“Like other risk assets, commercial real estate has been a key beneficiary of the Fed’s ultra-accommodative monetary policy. The downward revision in interest rate expectations suggests that the capital market tailwinds that have been so beneficial to commercial real estate may still have some room to run,” Karlekar wrote in a recent research note.
Little demand for loans
Why are interest rates so low – and what’s keeping them there? There's simply not much demand for money. Consumers are not borrowing the way they did 10 or 20 years ago, whether you look at the housing market or other consumer loans .
The Federal Reserve Bank of New York reported last week that there has been little change in credit application rates over the past 12 months, while credit rejection rates have declined. The
credit market is easing, but demand hasn’t followed. That may be changing. Consumers surveyed by the Fed expressed a likelihood of applying for credit over the next 12 months — particularly in mortgage refinancing.
“The other driver is that we have this very unusual condition, nothing that any of us have seen in our lifetimes, where the central bank, the Fed, has basically anchored short-term rates at zero — and has kept them there for years,” Koesterich adds.

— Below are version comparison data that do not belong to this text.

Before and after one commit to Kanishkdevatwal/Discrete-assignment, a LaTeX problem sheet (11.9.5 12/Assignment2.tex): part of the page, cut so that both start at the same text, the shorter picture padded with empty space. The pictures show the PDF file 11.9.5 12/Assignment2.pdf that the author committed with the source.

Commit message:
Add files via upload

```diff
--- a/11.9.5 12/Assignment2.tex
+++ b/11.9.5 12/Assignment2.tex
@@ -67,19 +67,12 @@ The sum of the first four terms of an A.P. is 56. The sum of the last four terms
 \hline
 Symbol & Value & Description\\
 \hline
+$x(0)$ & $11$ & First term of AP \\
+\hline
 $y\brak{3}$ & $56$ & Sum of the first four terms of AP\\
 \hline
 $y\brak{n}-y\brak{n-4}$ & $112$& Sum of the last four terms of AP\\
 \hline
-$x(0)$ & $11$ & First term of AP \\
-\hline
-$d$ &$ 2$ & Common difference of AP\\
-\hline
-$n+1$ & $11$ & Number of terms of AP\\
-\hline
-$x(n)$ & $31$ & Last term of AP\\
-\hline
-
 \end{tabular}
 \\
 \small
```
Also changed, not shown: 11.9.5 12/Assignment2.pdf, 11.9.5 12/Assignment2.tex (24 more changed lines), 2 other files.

But higher interest rates, even if rising at a glacial pace, will eventually affect our pocketbooks — with rates creeping up on mortgages, credit cards and car loans.

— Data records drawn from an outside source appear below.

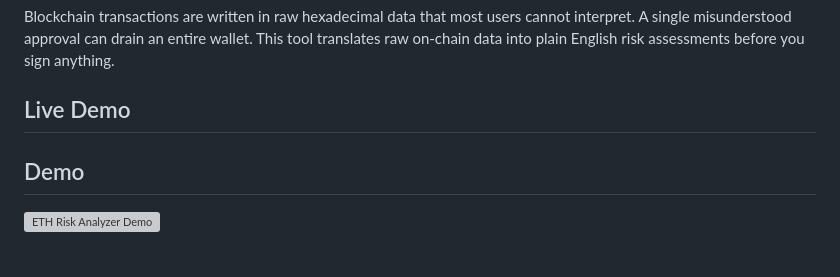
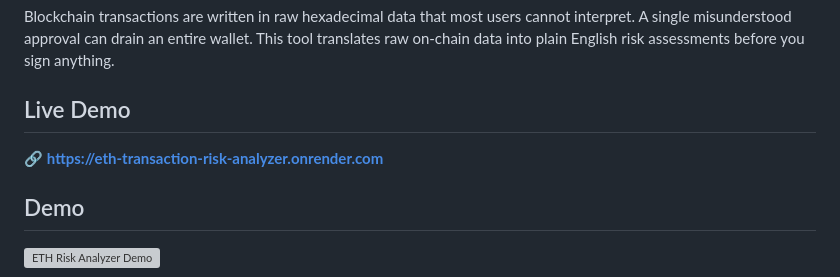
Before and after one commit to risks-analyst/eth-transaction-risk-analyzer, a Markdown page: README.md, the part around the change. GitHub-like rendering; grey boxes are pictures that could not be loaded.

Commit message:
Add live demo link

```diff
--- a/README.md
+++ b/README.md
@@ -13,6 +13,8 @@ Blockchain transactions are written in raw hexadecimal data that most users cann
 
 ## Live Demo
 
+
+🔗 **[https://eth-transaction-risk-analyzer.onrender.com](https://eth-transaction-risk-analyzer.onrender.com)**
 ## Demo
 
 [![ETH Risk Analyzer Demo](https://img.youtube.com/vi/4YUZ-EINPLM/0.jpg)](https://youtu.be/4YUZ-EINPLM)
```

Income investors would welcome a boost in rates for savings accounts, money market funds and certificates of deposit, but don't look for big gains here, either. With savings accounts currently paying under 0.5%, we could be years away from seeing meaningful returns.
“We think the Fed is going to take their time, and for older individuals who are dependent upon income or for anyone who is looking to get a return on their money, it's still going to be an environment where most instruments are paying a very, very low rate,” Koesterich says.
The central bank is targeting a fed funds rate near 3.75%, but Janus Funds bond expert Bill Gross thinks a neutral rate, in which the economy is neither "too hot" or "too cold," might be somewhere closer to 2%. That's a long, slow climb from what has been essentially zero.
"The Fed has to be very careful. They have to take their time — three or four years — in terms of reaching that ultimate rate," Gross told CNBC on Wednesday.
And as rates rise, bond prices fall. On the other hand, yields rise. Investors who hold an individual bond to maturity won’t necessarily need to worry about what happens in the meantime, but bond mutual funds will likely see some losses along the way.
What about the stock market?
Corporate America has been the benefactor of low rates for some time. With the cheap cost of borrowing combined with slow wage growth, U.S. companies have never been more profitable. The result: a booming stock market. It's been an unusually smooth ride for the past two to three years. Going forward, it may be a bit bumpier .Source: www.mainstreet.com